    Now that the instantaneous rebound has failed to materialize, they're cutting their way to profitability. Things will only get worse.

  • Inside Looking Out Inside Looking Out on Nov 27, 2023

    VW, where is your wunderwaffe? Tesla will surpass VW by 2030.

  • Bkojote Bkojote on Nov 28, 2023

    Between the mid-late 90's up till around 2010 VW had a cool 'alt' thing going for it- even after the disastrous MK.4 generation, the MKV's still felt like a million bucks and overbuilt. They were popular daddy's money cars with sorority girls and just-hired-at-apple college grads, and basically offered euro car feel at a more pragmatic price point. Hell the GTI was cool across a 6 decade age gap as my first boss drove one as his daily with a 911 in the garage.

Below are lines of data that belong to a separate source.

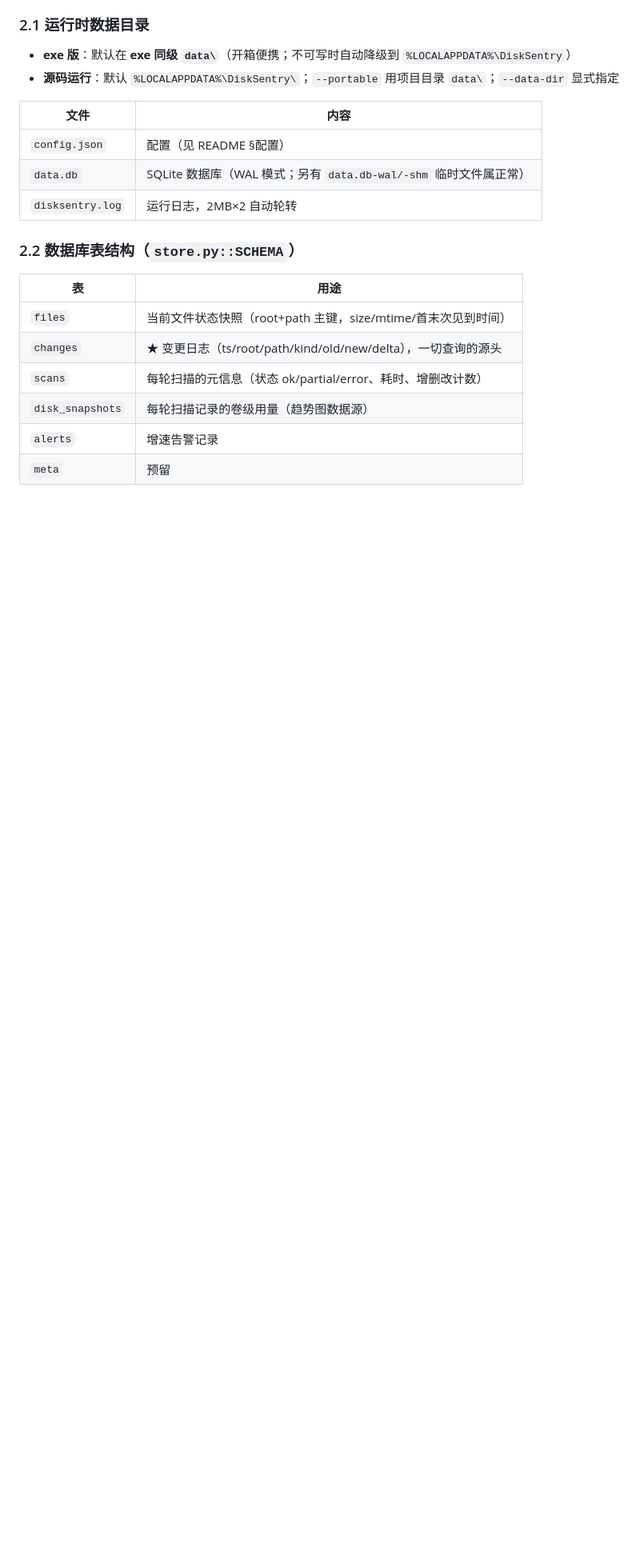
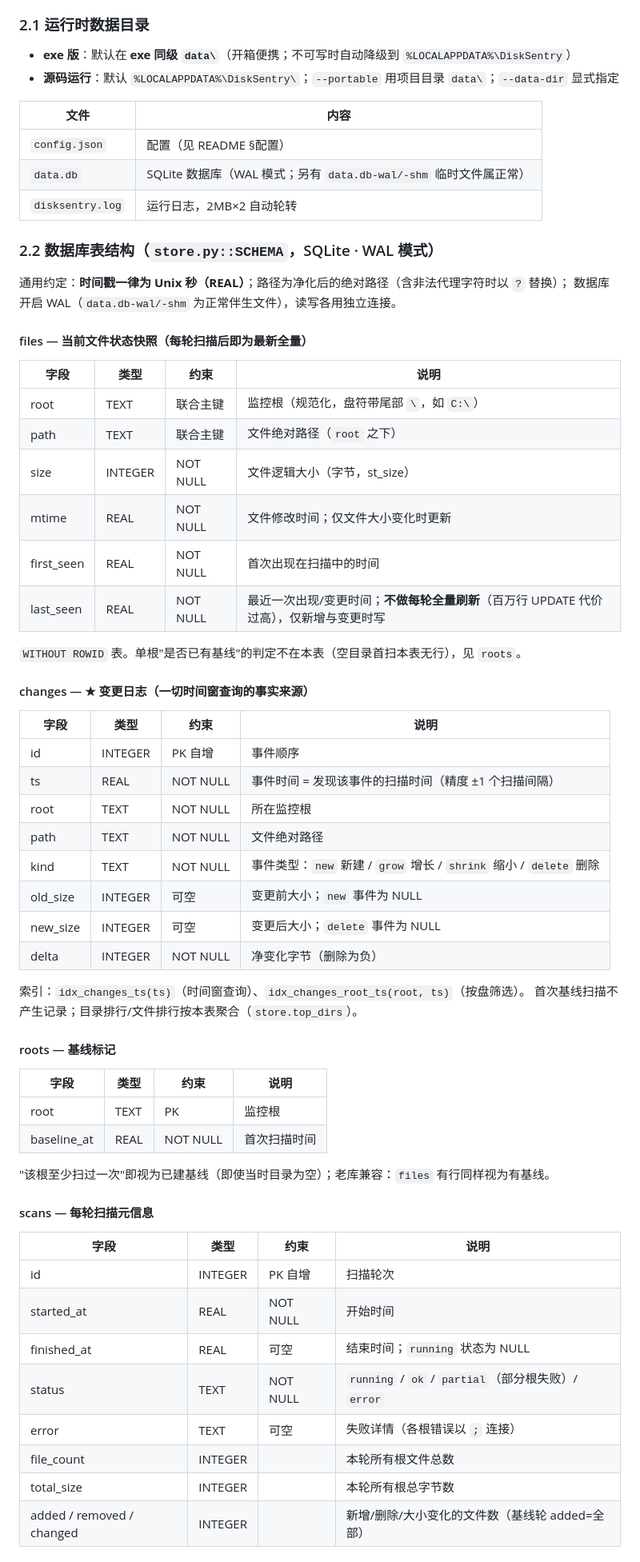
Before and after one commit to MoncozGC/DiskSentry, a Markdown page: DEVELOPMENT.md, the part around one of its changes. Shown at 80% size. GitHub-like rendering; blank space fills up the shorter version.

Commit message:
docs: 开发文档补全全部 8 张 SQLite 表结构与字段说明（含索引、语义与保留策略）

```diff
--- a/DEVELOPMENT.md
+++ b/DEVELOPMENT.md
@@ -100,13 +103,59 @@ monitor/
 | `data.db` | SQLite 数据库（WAL 模式；另有 `data.db-wal/-shm` 临时文件属正常） |
 | `disksentry.log` | 运行日志，2MB×2 自动轮转 |
 
-### 2.2 数据库表结构（`store.py::SCHEMA`）
+### 2.2 数据库表结构（`store.py::SCHEMA`，SQLite · WAL 模式）
 
-| 表 | 用途 |
-| --- | --- |
-| `files` | 当前文件状态快照（root+path 主键，size/mtime/首末次见到时间） |
-| `changes` | ★ 变更日志（ts/root/path/kind/old/new/delta），一切查询的源头 |
-| `scans` | 每轮扫描的元信息（状态 ok/partial/error、耗时、增删改计数） |
-| `disk_snapshots` | 每轮扫描记录的卷级用量（趋势图数据源） |
-| `alerts` | 增速告警记录 |
-| `meta` | 预留 |
+通用约定：**时间戳一律为 Unix 秒（REAL）**；路径为净化后的绝对路径（含非法代理字符时以 `?` 替换）；
+数据库开启 WAL（`data.db-wal/-shm` 为正常伴生文件），读写各用独立连接。
+
+#### files — 当前文件状态快照（每轮扫描后即为最新全量）
+
+| 字段 | 类型 | 约束 | 说明 |
+| --- | --- | --- | --- |
+| root | TEXT | 联合主键 | 监控根（规范化，盘符带尾部 `\`，如 `C:\`） |
+| path | TEXT | 联合主键 | 文件绝对路径（`root` 之下） |
+| size | INTEGER | NOT NULL | 文件逻辑大小（字节，st_size） |
+| mtime | REAL | NOT NULL | 文件修改时间；仅文件大小变化时更新 |
+| first_seen | REAL | NOT NULL | 首次出现在扫描中的时间 |
+| last_seen | REAL | NOT NULL | 最近一次出现/变更时间；**不做每轮全量刷新**（百万行 UPDATE 代价过高），仅新增与变更时写 |
+
+`WITHOUT ROWID` 表。单根"是否已有基线"的判定不在本表（空目录首扫本表无行），见 `roots`。
+
+#### changes — ★ 变更日志（一切时间窗查询的事实来源）
+
+| 字段 | 类型 | 约束 | 说明 |
+| --- | --- | --- | --- |
+| id | INTEGER | PK 自增 | 事件顺序 |
+| ts | REAL | NOT NULL | 事件时间 = 发现该事件的扫描时间（精度 ±1 个扫描间隔） |
+| root | TEXT | NOT NULL | 所在监控根 |
+| path | TEXT | NOT NULL | 文件绝对路径 |
+| kind | TEXT | NOT NULL | 事件类型：`new` 新建 / `grow` 增长 / `shrink` 缩小 / `delete` 删除 |
+| old_size | INTEGER | 可空 | 变更前大小；`new` 事件为 NULL |
+| new_size | INTEGER | 可空 | 变更后大小；`delete` 事件为 NULL |
+| delta | INTEGER | NOT NULL | 净变化字节（删除为负） |
+
+索引：`idx_changes_ts(ts)`（时间窗查询）、`idx_changes_root_ts(root, ts)`（按盘筛选）。
+首次基线扫描不产生记录；目录排行/文件排行按本表聚合（`store.top_dirs`）。
+
+#### roots — 基线标记
+
+| 字段 | 类型 | 约束 | 说明 |
+| --- | --- | --- | --- |
+| root | TEXT | PK | 监控根 |
+| baseline_at | REAL | NOT NULL | 首次扫描时间 |
+
+"该根至少扫过一次"即视为已建基线（即使当时目录为空）；老库兼容：`files` 有行同样视为有基线。
+
+#### scans — 每轮扫描元信息
+
+| 字段 | 类型 | 约束 | 说明 |
+| --- | --- | --- | --- |
+| id | INTEGER | PK 自增 | 扫描轮次 |
+| started_at | REAL | NOT NULL | 开始时间 |
+| finished_at | REAL | 可空 | 结束时间；`running` 状态为 NULL |
+| status | TEXT | NOT NULL | `running` / `ok` / `partial`（部分根失败）/ `error` |
+| error | TEXT | 可空 | 失败详情（各根错误以 `;` 连接） |
+| file_count | INTEGER | | 本轮所有根文件总数 |
+| total_size | INTEGER | | 本轮所有根总字节数 |
+| added / removed / changed | INTEGER | | 新增/删除/大小变化的文件数（基线轮 added=全部） |
+
```
Also changed, not shown: other parts of DEVELOPMENT.md (+47 -1 lines).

    But post 'American Passat' and later Dieselgate, VW's basically got nothing aside from cash on the hood when the credit isn't good enough for a Highlander and the wait list is too long for a Telluride. What's the point of buying a VW if it's going to drive no better than your garden variety Subaru or Hyundai, but still fall victim to gremlins from overly complex electronic systems? Who wants to pay $1k for a new window switch because it requires coding from the ECU on a generic crossover?

    Worse, VW's moonshots have been complete failures. The ID.4 isn't anyone's first choice of EV. Or second. Or third. Electrify America is so bad Tesla's winning the standard war. CARAID has done nothing. The new electronics systems with their hideous touch controls literally screwed up the last thing VW was doing right. The ID Buzz looks cool but is a sub-300 mile range van really what the category is asking for? Scout has potential but watch them blow it all by trying to go in on 'premium' where they'll be eaten alive by Rivian in the $$$ EV category and Toyota everywhere else. And that's before we get to their other brands, which are doing okay I guess but Audi's EV products are obsolete, their ICE products aren't on anyones radar, and even stuff they bought out like Silvercar seem to be money wasted.

  • Lou_BC Lou_BC on Nov 28, 2023

    VW is notorious for electrical gremlins and they are now going all in on EV's. I'll pass.